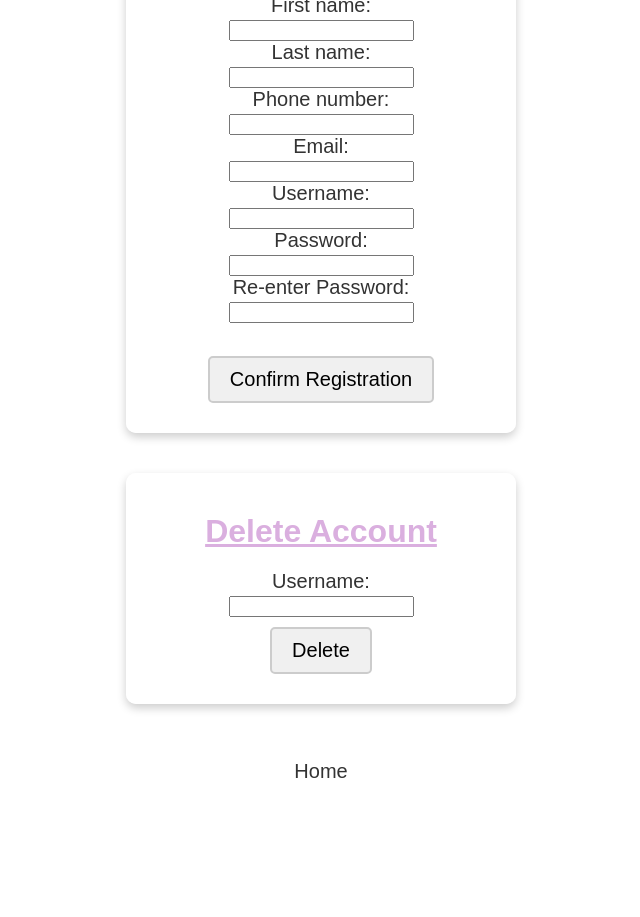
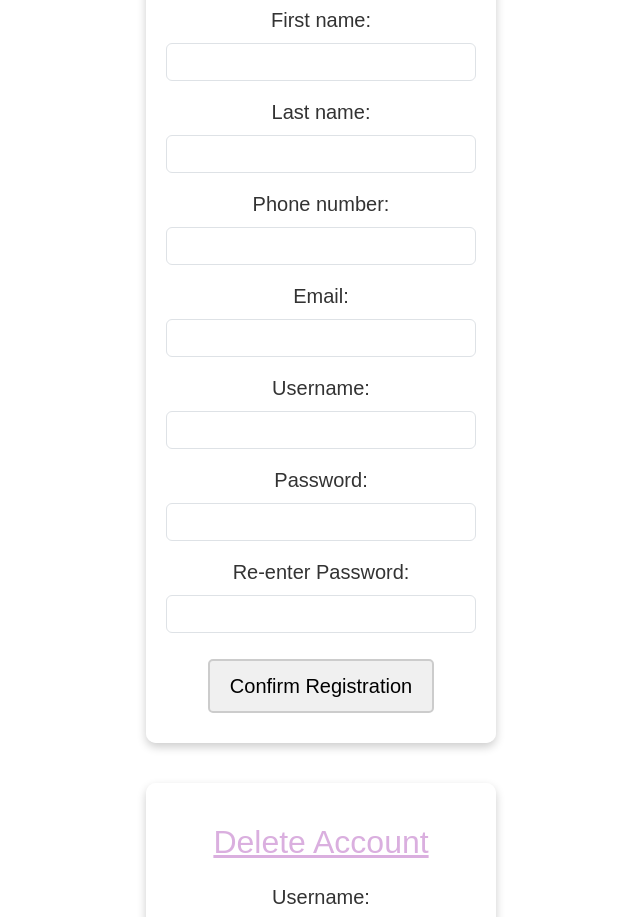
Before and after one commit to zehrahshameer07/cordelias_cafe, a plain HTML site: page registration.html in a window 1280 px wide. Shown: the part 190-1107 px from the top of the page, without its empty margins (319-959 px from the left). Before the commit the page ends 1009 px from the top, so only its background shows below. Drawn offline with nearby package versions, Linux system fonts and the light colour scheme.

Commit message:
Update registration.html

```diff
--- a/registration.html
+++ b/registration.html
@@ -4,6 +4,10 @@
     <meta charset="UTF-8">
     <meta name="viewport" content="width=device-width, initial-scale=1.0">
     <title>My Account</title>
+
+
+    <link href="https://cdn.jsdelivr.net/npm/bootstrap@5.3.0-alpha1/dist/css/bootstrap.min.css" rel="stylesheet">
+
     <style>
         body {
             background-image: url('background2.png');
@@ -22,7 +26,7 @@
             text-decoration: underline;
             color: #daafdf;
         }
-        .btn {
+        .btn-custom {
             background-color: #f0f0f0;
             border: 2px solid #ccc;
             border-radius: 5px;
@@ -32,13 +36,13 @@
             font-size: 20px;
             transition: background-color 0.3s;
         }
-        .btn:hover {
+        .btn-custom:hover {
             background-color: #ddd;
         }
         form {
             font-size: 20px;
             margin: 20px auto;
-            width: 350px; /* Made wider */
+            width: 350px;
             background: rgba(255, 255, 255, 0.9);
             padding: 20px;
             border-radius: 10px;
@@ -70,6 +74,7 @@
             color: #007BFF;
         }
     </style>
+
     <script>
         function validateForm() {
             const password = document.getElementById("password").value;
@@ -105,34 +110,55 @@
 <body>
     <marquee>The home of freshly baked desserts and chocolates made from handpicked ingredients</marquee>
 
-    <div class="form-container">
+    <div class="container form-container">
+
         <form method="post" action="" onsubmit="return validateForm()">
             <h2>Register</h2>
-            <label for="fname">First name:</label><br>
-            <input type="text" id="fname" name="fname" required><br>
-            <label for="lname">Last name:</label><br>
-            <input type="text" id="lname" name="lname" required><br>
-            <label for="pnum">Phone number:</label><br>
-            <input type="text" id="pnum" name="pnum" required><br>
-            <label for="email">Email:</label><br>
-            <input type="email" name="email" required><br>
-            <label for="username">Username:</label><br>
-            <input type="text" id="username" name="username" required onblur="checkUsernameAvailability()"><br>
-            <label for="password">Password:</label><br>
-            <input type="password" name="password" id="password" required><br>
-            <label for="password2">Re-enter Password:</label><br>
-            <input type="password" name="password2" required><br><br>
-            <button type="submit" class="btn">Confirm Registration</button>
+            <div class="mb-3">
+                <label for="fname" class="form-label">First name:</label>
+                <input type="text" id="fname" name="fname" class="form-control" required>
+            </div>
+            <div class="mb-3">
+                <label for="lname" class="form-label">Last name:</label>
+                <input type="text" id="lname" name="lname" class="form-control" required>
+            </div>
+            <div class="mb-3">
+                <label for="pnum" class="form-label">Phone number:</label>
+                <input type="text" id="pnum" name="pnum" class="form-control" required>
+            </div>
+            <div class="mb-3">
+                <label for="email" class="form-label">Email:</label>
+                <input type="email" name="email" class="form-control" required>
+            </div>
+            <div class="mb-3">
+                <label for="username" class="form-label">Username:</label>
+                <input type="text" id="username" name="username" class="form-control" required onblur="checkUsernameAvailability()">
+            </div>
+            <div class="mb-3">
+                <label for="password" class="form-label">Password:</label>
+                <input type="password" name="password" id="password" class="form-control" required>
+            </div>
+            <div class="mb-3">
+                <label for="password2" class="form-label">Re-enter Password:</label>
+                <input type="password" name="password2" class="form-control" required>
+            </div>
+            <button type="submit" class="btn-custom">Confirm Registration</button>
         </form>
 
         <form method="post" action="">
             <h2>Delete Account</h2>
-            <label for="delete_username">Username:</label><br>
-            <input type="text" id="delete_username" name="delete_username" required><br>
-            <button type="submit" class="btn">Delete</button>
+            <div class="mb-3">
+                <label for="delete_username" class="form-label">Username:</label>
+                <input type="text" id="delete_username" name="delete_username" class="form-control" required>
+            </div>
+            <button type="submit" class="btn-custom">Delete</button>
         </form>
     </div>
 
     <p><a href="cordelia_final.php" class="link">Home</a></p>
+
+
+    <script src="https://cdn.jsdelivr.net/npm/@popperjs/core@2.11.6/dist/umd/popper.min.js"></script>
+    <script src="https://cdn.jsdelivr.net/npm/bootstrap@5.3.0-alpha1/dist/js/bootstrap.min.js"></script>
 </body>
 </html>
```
■ ■ ■
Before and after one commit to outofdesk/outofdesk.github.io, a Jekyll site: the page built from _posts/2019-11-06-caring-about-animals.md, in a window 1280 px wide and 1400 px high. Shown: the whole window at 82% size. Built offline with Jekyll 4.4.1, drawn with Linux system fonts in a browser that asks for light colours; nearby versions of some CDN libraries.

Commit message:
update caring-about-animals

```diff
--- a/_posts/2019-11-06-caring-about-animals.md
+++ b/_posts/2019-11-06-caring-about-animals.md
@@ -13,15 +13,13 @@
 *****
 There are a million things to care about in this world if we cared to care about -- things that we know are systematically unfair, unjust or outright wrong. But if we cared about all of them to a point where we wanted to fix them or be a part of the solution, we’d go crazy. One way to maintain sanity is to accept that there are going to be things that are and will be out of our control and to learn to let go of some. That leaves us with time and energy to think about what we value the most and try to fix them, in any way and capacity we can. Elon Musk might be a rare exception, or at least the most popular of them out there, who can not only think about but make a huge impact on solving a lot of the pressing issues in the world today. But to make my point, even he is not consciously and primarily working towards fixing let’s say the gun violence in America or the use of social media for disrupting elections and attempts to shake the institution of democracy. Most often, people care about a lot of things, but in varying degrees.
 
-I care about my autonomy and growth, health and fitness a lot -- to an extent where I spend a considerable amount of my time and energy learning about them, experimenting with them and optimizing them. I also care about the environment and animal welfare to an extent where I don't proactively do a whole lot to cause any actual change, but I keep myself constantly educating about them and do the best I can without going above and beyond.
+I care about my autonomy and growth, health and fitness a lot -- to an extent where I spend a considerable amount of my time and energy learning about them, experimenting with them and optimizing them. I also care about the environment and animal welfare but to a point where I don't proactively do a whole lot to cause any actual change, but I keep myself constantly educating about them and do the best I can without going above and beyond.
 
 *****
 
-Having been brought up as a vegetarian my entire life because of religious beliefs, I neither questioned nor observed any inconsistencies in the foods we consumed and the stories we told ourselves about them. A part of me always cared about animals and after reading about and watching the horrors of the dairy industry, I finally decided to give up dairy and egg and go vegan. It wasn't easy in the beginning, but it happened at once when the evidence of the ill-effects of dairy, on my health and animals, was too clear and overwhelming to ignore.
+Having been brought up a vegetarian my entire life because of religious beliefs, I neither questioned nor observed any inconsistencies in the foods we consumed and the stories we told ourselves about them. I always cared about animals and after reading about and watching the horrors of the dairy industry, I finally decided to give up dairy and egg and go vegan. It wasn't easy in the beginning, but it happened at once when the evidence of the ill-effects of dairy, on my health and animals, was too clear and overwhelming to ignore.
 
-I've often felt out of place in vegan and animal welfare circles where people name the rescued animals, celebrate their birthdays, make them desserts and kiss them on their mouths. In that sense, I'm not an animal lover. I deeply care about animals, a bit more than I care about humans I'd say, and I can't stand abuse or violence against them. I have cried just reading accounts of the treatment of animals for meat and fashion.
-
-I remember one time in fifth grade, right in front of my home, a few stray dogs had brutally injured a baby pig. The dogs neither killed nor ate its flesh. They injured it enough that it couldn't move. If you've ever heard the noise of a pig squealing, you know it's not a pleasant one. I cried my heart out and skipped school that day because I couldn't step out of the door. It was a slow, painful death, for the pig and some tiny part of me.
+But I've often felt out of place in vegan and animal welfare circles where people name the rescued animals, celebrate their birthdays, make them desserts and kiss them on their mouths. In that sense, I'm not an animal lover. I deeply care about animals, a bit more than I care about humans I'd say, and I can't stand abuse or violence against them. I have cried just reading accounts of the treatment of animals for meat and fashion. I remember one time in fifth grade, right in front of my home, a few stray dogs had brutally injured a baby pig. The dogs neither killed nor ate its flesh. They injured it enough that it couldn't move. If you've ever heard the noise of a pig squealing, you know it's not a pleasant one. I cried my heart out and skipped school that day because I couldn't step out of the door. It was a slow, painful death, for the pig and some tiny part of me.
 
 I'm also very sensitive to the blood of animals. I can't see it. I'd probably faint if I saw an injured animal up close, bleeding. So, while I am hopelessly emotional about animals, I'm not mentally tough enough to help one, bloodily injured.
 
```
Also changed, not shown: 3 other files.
■ ■ ■
_Exercise instructions_
Where a line of the entries contains the word "school", copy that line.

_Problem solution_
-I remember one time in fifth grade, right in front of my home, a few stray dogs had brutally injured a baby pig. The dogs neither killed nor ate its flesh. They injured it enough that it couldn't move. If you've ever heard the noise of a pig squealing, you know it's not a pleasant one. I cried my heart out and skipped school that day because I couldn't step out of the door. It was a slow, painful death, for the pig and some tiny part of me.
+But I've often felt out of place in vegan and animal welfare circles where people name the rescued animals, celebrate their birthdays, make them desserts and kiss them on their mouths. In that sense, I'm not an animal lover. I deeply care about animals, a bit more than I care about humans I'd say, and I can't stand abuse or violence against them. I have cried just reading accounts of the treatment of animals for meat and fashion. I remember one time in fifth grade, right in front of my home, a few stray dogs had brutally injured a baby pig. The dogs neither killed nor ate its flesh. They injured it enough that it couldn't move. If you've ever heard the noise of a pig squealing, you know it's not a pleasant one. I cried my heart out and skipped school that day because I couldn't step out of the door. It was a slow, painful death, for the pig and some tiny part of me.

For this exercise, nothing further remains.